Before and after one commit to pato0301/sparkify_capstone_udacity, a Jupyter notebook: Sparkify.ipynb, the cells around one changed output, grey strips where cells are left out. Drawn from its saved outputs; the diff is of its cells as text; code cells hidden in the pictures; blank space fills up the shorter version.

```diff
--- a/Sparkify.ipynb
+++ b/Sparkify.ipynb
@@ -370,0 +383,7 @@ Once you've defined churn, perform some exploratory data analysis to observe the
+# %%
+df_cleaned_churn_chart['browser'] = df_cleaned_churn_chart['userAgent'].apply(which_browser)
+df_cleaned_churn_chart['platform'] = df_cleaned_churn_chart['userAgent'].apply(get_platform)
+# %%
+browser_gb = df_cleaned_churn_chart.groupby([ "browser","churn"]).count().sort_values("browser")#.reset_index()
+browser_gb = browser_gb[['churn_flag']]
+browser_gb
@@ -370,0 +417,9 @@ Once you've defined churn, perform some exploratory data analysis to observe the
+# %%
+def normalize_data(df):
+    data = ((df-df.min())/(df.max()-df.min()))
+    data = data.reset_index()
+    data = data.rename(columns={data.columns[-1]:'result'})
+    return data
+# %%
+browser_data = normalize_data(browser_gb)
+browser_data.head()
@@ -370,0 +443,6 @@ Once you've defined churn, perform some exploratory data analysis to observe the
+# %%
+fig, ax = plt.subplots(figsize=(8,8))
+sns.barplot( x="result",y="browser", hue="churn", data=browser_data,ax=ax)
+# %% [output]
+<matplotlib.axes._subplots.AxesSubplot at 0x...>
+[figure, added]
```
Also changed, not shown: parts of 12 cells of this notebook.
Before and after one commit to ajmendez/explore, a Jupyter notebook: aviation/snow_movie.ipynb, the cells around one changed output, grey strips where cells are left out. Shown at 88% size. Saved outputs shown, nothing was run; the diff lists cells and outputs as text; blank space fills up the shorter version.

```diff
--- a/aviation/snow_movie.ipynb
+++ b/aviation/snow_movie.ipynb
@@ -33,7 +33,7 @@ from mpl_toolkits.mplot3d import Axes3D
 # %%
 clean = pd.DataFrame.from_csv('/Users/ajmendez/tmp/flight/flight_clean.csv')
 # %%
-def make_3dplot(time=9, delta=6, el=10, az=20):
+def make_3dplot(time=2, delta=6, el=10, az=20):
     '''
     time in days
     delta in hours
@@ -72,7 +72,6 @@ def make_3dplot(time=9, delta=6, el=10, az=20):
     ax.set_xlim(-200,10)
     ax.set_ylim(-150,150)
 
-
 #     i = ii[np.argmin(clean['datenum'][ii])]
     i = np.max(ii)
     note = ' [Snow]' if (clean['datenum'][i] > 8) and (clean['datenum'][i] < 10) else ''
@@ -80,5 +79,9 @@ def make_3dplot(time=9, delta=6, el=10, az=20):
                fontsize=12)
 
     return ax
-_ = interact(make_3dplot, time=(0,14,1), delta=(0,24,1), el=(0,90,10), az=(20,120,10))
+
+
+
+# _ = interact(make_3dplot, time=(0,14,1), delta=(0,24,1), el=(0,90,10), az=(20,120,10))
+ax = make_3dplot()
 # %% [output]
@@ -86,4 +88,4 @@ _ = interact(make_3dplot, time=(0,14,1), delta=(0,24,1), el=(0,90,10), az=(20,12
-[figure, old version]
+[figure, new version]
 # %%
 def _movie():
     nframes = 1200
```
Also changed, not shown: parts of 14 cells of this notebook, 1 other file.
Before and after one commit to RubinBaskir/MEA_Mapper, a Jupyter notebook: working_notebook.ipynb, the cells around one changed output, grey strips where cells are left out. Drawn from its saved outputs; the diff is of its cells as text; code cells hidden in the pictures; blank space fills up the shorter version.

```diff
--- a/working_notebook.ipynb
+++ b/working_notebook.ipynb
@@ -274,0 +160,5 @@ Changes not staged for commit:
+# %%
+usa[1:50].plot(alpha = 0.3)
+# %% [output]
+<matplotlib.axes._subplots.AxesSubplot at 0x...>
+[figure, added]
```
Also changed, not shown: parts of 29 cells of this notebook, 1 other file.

Your objective.
Would you output every line of the listing exactly?

Exercise solution.
Before and after one commit to pato0301/sparkify_capstone_udacity, a Jupyter notebook: Sparkify.ipynb, the cells around one changed output, grey strips where cells are left out. Drawn from its saved outputs; the diff is of its cells as text; code cells hidden in the pictures; blank space fills up the shorter version.

```diff
--- a/Sparkify.ipynb
+++ b/Sparkify.ipynb
@@ -370,0 +383,7 @@ Once you've defined churn, perform some exploratory data analysis to observe the
+# %%
+df_cleaned_churn_chart['browser'] = df_cleaned_churn_chart['userAgent'].apply(which_browser)
+df_cleaned_churn_chart['platform'] = df_cleaned_churn_chart['userAgent'].apply(get_platform)
+# %%
+browser_gb = df_cleaned_churn_chart.groupby([ "browser","churn"]).count().sort_values("browser")#.reset_index()
+browser_gb = browser_gb[['churn_flag']]
+browser_gb
@@ -370,0 +417,9 @@ Once you've defined churn, perform some exploratory data analysis to observe the
+# %%
+def normalize_data(df):
+    data = ((df-df.min())/(df.max()-df.min()))
+    data = data.reset_index()
+    data = data.rename(columns={data.columns[-1]:'result'})
+    return data
+# %%
+browser_data = normalize_data(browser_gb)
+browser_data.head()
@@ -370,0 +443,6 @@ Once you've defined churn, perform some exploratory data analysis to observe the
+# %%
+fig, ax = plt.subplots(figsize=(8,8))
+sns.barplot( x="result",y="browser", hue="churn", data=browser_data,ax=ax)
+# %% [output]
+<matplotlib.axes._subplots.AxesSubplot at 0x...>
+[figure, added]
```
Also changed, not shown: parts of 12 cells of this notebook.
Before and after one commit to ajmendez/explore, a Jupyter notebook: aviation/snow_movie.ipynb, the cells around one changed output, grey strips where cells are left out. Shown at 88% size. Saved outputs shown, nothing was run; the diff lists cells and outputs as text; blank space fills up the shorter version.

```diff
--- a/aviation/snow_movie.ipynb
+++ b/aviation/snow_movie.ipynb
@@ -33,7 +33,7 @@ from mpl_toolkits.mplot3d import Axes3D
 # %%
 clean = pd.DataFrame.from_csv('/Users/ajmendez/tmp/flight/flight_clean.csv')
 # %%
-def make_3dplot(time=9, delta=6, el=10, az=20):
+def make_3dplot(time=2, delta=6, el=10, az=20):
     '''
     time in days
     delta in hours
@@ -72,7 +72,6 @@ def make_3dplot(time=9, delta=6, el=10, az=20):
     ax.set_xlim(-200,10)
     ax.set_ylim(-150,150)
 
-
 #     i = ii[np.argmin(clean['datenum'][ii])]
     i = np.max(ii)
     note = ' [Snow]' if (clean['datenum'][i] > 8) and (clean['datenum'][i] < 10) else ''
@@ -80,5 +79,9 @@ def make_3dplot(time=9, delta=6, el=10, az=20):
                fontsize=12)
 
     return ax
-_ = interact(make_3dplot, time=(0,14,1), delta=(0,24,1), el=(0,90,10), az=(20,120,10))
+
+
+
+# _ = interact(make_3dplot, time=(0,14,1), delta=(0,24,1), el=(0,90,10), az=(20,120,10))
+ax = make_3dplot()
 # %% [output]
@@ -86,4 +88,4 @@ _ = interact(make_3dplot, time=(0,14,1), delta=(0,24,1), el=(0,90,10), az=(20,12
-[figure, old version]
+[figure, new version]
 # %%
 def _movie():
     nframes = 1200
```
Also changed, not shown: parts of 14 cells of this notebook, 1 other file.
Before and after one commit to RubinBaskir/MEA_Mapper, a Jupyter notebook: working_notebook.ipynb, the cells around one changed output, grey strips where cells are left out. Drawn from its saved outputs; the diff is of its cells as text; code cells hidden in the pictures; blank space fills up the shorter version.

```diff
--- a/working_notebook.ipynb
+++ b/working_notebook.ipynb
@@ -274,0 +160,5 @@ Changes not staged for commit:
+# %%
+usa[1:50].plot(alpha = 0.3)
+# %% [output]
+<matplotlib.axes._subplots.AxesSubplot at 0x...>
+[figure, added]
```
Also changed, not shown: parts of 29 cells of this notebook, 1 other file.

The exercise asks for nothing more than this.